It is not guaranteed that McKenna will make the 26-man roster out of spring training as he will likely compete with minor league free agents like Cordero or Nomar Mazara. Last season, McKenna was mostly used as a late game pinch runner and defensive replacement and did not start a lot of games as he was lodged behind Austin Hays, Cedric Mullins, and Anthony Santander on the depth chart. McKenna did not provide much offensive value in his limited opportunities as he had a .237/.294/.340 slash line in 172 plate appearances over 104 games. This was good for a 80 OPS+. The signing of Adam Frazier may also prove costly for McKenna as Jorge Mateo may take on his role as a late game pinch runner and defensive replacement.
Baltimore Orioles: Breaking Down James McCann and Ryan McKenna
Similar to McKenna, Mateo provides most of his value on the basepaths and in the field and has struggled at the plate throughout his career. However, Mateo has proven to be a better baserunner and more versatile defensive player than McKenna as Jorge can play six positions compared to Ryan's three outfield spots he can play.
Regardless, McKenna was valuable last season as he was in the 94th percentile in MLB for sprint speed and the 80th percentile for arm strength. Both of these factors show that McKenna is a valuable player and the O's will likely find a spot for him on the 26-man roster. Hays, Mullins, Santander, and Kyle Stowers should all start the season above McKenna on the outfield depth chart which means his plate appearances will continue to be limited but McKenna is a significant upgrade over Santander and Stowers in the field and on the basepaths. McKenna also has youth on his side as he will be 26 on Opening Day which means he is likely still approaching his most productive years.
Ultimately, both McCann and McKenna will play different roles for the O's in 2023 but neither player will be an everyday player for an O's team that will sport a strong lineup throughout the season. McKenna will likely play a similar role to last season as a late game replacement and not start many games. McCann will provide a similar veteran presence to Robinson Chirinos last season as a backup catcher and potential emergency first baseman.
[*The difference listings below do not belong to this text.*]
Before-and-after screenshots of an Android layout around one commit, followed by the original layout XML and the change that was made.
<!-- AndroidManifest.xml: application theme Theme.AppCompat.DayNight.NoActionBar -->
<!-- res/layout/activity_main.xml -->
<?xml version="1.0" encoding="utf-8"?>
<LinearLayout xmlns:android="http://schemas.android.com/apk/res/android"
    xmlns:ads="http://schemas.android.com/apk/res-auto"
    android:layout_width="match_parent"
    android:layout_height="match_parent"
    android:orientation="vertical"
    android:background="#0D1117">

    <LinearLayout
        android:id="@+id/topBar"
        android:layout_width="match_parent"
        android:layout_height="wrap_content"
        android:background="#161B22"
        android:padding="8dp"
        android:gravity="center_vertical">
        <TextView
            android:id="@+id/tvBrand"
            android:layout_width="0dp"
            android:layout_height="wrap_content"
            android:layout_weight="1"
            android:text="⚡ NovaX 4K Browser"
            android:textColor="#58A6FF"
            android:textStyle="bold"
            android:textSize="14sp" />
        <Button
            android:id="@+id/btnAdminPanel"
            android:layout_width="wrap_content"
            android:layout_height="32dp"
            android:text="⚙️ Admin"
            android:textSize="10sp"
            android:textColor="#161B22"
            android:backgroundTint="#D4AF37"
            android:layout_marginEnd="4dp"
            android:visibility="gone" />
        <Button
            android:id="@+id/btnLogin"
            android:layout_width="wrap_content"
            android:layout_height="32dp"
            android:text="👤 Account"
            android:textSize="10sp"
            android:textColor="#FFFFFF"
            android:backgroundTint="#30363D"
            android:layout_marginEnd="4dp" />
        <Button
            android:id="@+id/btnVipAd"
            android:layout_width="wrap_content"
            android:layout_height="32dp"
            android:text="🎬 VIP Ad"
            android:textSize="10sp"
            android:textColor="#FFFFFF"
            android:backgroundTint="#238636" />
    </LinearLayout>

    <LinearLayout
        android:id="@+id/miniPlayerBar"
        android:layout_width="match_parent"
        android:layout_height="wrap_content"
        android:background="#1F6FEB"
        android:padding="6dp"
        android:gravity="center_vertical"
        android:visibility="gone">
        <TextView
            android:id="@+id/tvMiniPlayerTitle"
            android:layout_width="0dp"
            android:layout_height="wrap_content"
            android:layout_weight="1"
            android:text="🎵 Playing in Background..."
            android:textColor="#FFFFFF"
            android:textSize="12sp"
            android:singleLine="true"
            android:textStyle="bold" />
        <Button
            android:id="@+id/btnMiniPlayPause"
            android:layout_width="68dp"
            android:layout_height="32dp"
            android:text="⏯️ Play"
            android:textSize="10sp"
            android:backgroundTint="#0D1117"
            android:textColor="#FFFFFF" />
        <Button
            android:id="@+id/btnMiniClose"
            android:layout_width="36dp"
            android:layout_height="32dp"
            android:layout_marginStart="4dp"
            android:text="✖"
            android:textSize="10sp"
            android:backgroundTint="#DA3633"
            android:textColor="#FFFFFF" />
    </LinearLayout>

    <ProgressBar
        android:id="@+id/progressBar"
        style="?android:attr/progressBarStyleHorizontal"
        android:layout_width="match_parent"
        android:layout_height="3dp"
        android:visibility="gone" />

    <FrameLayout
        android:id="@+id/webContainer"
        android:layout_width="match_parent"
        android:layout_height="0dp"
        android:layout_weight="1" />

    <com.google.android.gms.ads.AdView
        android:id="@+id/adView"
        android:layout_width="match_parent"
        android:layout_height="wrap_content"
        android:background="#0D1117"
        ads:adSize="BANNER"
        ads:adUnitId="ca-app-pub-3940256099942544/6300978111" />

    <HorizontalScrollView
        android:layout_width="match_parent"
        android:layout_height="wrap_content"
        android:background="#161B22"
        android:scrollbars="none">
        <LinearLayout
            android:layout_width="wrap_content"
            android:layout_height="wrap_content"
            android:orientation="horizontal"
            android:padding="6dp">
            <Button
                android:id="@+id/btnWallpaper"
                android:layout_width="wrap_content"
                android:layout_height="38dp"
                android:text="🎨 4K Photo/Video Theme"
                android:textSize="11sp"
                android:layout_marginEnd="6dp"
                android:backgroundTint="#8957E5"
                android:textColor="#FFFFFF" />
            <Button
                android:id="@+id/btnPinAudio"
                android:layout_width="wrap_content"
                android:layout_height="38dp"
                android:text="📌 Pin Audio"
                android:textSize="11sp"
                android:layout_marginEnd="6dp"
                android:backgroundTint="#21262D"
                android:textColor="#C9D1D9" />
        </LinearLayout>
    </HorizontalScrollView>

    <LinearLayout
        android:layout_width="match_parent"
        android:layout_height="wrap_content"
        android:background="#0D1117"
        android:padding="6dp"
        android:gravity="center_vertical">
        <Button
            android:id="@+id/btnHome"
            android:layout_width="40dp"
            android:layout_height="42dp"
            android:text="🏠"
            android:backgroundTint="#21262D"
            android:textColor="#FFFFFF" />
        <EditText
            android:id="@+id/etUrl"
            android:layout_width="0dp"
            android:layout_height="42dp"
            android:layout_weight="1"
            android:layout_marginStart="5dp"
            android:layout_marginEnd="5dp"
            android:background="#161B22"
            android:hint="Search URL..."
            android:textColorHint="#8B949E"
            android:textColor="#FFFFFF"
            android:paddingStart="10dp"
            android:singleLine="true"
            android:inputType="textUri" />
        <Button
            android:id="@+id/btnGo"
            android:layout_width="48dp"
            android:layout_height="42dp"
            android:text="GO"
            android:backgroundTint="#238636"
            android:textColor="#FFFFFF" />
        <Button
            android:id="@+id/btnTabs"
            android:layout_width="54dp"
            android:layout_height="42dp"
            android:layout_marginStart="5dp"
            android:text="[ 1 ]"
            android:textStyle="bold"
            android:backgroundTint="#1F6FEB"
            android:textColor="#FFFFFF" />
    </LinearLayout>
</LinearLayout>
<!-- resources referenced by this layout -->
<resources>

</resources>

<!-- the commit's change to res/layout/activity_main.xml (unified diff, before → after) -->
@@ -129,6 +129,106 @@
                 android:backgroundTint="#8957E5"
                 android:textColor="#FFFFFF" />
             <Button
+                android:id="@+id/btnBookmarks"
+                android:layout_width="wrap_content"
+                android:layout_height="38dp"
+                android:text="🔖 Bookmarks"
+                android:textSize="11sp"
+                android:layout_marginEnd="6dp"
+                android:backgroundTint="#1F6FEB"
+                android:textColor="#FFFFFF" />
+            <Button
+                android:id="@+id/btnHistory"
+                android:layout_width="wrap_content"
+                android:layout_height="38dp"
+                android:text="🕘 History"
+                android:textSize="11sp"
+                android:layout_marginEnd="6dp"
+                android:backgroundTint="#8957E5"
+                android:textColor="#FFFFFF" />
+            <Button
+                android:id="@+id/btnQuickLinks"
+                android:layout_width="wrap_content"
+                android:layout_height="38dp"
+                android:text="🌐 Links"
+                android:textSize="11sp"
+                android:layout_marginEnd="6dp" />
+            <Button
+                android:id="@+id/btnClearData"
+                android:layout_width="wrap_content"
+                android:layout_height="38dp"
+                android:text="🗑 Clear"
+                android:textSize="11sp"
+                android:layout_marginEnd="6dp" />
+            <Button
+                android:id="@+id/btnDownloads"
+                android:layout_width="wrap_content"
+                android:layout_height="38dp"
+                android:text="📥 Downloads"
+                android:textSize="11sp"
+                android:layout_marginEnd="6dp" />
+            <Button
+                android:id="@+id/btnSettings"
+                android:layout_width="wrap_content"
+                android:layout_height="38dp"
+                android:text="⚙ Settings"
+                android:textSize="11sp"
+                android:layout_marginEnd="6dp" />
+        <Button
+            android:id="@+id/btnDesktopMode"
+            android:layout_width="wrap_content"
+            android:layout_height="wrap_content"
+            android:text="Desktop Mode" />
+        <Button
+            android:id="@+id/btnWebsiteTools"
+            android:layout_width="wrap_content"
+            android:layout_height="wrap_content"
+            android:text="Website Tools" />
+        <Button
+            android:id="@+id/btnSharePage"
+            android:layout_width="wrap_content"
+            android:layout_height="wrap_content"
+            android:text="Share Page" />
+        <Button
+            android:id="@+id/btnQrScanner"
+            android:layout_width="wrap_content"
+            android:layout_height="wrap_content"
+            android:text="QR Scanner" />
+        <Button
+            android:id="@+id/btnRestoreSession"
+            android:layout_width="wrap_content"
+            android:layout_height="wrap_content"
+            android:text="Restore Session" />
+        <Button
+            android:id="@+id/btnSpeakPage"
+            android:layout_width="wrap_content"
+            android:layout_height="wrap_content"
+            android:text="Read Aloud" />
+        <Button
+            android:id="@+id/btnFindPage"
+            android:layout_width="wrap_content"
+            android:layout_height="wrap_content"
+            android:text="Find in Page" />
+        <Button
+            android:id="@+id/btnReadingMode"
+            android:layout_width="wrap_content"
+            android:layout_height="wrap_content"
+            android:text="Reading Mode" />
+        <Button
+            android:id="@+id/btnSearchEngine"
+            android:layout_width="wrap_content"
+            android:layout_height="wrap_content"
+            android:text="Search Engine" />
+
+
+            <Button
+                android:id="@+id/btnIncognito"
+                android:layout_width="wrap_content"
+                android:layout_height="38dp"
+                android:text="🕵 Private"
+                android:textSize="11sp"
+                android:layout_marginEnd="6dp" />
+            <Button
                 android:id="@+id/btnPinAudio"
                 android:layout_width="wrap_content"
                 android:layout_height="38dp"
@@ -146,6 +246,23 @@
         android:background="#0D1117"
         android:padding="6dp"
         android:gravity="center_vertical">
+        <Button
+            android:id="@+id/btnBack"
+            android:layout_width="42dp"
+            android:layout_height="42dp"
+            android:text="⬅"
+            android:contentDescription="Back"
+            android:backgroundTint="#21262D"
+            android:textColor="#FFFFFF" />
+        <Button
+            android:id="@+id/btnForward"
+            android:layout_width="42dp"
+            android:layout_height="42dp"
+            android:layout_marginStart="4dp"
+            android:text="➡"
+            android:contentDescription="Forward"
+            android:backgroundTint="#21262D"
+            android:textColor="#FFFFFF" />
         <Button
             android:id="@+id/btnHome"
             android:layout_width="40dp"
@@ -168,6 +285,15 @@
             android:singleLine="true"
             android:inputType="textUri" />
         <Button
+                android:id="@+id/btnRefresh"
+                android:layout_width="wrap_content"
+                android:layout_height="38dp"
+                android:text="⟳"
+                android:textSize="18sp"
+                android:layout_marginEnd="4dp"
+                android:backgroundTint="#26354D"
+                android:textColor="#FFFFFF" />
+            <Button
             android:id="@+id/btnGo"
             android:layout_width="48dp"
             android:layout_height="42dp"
James has higher upside than Chirinos as he is 32 years old and was an All-Star with the White Sox in 2019. It is hard to say which player will have a more productive season but it appears that McKenna has the potential to have a strong season in his role if given the same opportunities that he did last year.